Black Country Boulders, or Quarry Men’s Cobbles

Imagine, amidst the chaos of the industrial revolution, young men labouring in the rich limestone quarries of the Black Country. Toiling in what was once an ancient sea, they stumbled upon scores of fossils, and with industrious hands, they polished and worked the stone, creating tokens and gifts to give to their loved ones or to sell to the wealthy.

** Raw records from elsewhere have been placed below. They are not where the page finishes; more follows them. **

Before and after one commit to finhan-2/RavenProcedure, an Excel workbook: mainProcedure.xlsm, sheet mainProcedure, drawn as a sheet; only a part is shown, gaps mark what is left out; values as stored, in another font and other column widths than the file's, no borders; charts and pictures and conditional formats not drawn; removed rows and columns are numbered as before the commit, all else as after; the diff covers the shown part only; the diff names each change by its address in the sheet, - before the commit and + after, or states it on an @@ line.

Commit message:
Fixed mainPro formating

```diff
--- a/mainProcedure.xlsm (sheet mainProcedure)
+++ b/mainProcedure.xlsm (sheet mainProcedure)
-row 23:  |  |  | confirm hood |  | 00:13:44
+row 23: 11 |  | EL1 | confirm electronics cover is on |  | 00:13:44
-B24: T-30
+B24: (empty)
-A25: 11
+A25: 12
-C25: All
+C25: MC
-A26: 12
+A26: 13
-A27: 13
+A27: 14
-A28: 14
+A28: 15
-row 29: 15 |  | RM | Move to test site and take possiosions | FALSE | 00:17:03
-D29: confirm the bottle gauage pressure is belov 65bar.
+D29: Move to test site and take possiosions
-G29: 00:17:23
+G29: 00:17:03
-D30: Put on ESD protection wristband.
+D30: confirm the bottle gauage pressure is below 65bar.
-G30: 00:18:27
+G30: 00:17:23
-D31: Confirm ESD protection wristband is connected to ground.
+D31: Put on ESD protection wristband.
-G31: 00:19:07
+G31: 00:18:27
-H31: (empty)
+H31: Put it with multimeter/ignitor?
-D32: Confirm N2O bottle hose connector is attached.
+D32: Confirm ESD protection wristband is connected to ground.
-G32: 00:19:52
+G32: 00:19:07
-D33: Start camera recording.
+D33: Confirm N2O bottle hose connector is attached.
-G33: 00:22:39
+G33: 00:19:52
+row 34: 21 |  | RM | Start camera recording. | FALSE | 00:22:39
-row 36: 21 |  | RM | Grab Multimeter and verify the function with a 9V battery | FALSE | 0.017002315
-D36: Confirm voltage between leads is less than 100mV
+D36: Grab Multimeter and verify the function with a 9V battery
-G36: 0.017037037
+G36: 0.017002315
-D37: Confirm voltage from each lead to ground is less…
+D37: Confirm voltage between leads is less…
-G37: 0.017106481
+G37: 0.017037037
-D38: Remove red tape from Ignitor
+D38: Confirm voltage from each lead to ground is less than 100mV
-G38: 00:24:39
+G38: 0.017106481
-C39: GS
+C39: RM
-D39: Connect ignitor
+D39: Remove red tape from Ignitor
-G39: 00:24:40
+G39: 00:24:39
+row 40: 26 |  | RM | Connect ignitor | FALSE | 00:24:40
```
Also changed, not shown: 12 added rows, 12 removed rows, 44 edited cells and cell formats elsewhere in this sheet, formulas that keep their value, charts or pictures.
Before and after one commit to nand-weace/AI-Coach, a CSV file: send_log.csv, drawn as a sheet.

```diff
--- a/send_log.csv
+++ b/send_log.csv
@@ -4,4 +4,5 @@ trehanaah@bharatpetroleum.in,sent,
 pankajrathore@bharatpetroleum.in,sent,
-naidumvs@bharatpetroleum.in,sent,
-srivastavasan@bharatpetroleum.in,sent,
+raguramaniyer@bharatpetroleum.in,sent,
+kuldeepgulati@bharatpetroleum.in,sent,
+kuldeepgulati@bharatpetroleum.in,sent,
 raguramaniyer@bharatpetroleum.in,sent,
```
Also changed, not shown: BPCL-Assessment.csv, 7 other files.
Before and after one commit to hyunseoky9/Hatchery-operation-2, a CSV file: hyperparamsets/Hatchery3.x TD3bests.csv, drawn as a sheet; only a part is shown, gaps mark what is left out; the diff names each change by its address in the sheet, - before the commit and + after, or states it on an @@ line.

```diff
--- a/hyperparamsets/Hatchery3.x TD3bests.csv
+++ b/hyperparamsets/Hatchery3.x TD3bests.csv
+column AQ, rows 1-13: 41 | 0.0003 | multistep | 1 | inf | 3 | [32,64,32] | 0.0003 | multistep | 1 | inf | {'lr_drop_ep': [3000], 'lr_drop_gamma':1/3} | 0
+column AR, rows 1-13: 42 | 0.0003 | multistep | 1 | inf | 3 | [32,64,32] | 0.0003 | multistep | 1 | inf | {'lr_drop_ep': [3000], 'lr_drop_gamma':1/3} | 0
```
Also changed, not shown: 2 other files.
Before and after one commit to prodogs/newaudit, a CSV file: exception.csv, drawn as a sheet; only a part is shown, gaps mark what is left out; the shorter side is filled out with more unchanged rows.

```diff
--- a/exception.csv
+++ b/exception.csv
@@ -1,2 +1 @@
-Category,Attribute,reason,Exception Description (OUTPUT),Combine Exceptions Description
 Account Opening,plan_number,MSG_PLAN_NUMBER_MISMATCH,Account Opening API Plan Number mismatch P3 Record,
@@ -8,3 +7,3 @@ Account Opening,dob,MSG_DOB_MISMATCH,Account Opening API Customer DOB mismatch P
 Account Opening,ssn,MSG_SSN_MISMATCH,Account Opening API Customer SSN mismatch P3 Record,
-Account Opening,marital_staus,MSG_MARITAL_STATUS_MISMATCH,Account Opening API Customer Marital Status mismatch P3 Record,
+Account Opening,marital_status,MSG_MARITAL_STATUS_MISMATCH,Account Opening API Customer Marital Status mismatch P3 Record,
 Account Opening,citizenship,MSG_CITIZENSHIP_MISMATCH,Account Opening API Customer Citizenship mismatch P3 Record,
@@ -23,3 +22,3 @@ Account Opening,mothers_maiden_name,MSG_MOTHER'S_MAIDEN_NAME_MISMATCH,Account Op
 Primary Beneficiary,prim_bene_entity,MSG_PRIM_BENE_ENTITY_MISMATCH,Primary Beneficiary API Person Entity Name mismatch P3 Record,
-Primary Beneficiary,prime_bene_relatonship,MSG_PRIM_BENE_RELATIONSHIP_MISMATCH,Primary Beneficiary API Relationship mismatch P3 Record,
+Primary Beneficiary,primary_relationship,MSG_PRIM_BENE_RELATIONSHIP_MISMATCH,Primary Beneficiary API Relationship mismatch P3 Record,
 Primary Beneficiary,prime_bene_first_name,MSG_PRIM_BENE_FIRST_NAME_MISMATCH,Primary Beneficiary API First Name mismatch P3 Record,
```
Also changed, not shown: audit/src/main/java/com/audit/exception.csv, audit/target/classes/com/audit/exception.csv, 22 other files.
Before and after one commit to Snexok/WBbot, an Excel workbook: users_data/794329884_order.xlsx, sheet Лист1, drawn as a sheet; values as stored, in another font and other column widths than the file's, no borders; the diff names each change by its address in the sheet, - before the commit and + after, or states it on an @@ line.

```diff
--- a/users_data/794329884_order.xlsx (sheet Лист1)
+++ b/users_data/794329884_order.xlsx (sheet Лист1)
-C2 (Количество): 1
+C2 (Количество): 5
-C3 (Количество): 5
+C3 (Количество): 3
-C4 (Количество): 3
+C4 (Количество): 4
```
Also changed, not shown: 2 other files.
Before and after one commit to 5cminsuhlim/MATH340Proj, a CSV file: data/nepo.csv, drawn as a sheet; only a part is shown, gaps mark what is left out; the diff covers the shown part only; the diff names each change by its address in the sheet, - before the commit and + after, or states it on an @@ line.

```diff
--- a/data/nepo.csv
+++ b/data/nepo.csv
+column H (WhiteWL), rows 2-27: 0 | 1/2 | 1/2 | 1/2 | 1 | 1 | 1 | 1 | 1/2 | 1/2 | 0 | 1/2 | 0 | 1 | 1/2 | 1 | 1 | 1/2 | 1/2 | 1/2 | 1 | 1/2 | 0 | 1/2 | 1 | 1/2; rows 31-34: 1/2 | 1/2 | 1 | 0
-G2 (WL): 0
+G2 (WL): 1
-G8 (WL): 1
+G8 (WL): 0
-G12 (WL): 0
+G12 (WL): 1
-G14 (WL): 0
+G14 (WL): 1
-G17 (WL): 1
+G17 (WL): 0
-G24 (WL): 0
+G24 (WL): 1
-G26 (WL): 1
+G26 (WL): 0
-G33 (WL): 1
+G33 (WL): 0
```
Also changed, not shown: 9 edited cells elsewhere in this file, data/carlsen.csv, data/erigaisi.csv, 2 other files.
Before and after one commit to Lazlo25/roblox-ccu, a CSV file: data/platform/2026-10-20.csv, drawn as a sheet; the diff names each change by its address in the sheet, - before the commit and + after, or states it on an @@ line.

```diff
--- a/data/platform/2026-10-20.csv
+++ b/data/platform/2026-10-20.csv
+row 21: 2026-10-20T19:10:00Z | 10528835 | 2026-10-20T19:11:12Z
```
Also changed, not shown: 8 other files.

Clay pebbles with a Trilobite perched on top
A set of clay "cobbles" with trilobites attached, drying and ready to fire.
photograph of an old couple
Great (great?) Grand Parents (Webb - approx 1860 - 1870) She made chains from home and died aged 62. He worked with pick and shovel, unsure of his date of death.
These Black Country Boulders, or Quarry Men’s Cobbles as some areas called them, crafted from clay and glazed in the local Woodsetton Pottery Studio, are not the actual fossils found in the Sedgely Beacon and Beacon Hill quarries of the 19th century, but rather, they are imagined creations that pay tribute to the hardworking ancestors of the Black Country, whose tireless efforts can still be felt nearly 200 years later.
a black and white sketch of dark skies and furnaces
The Tartarian Black Country Landscape

One comment

Comments are closed.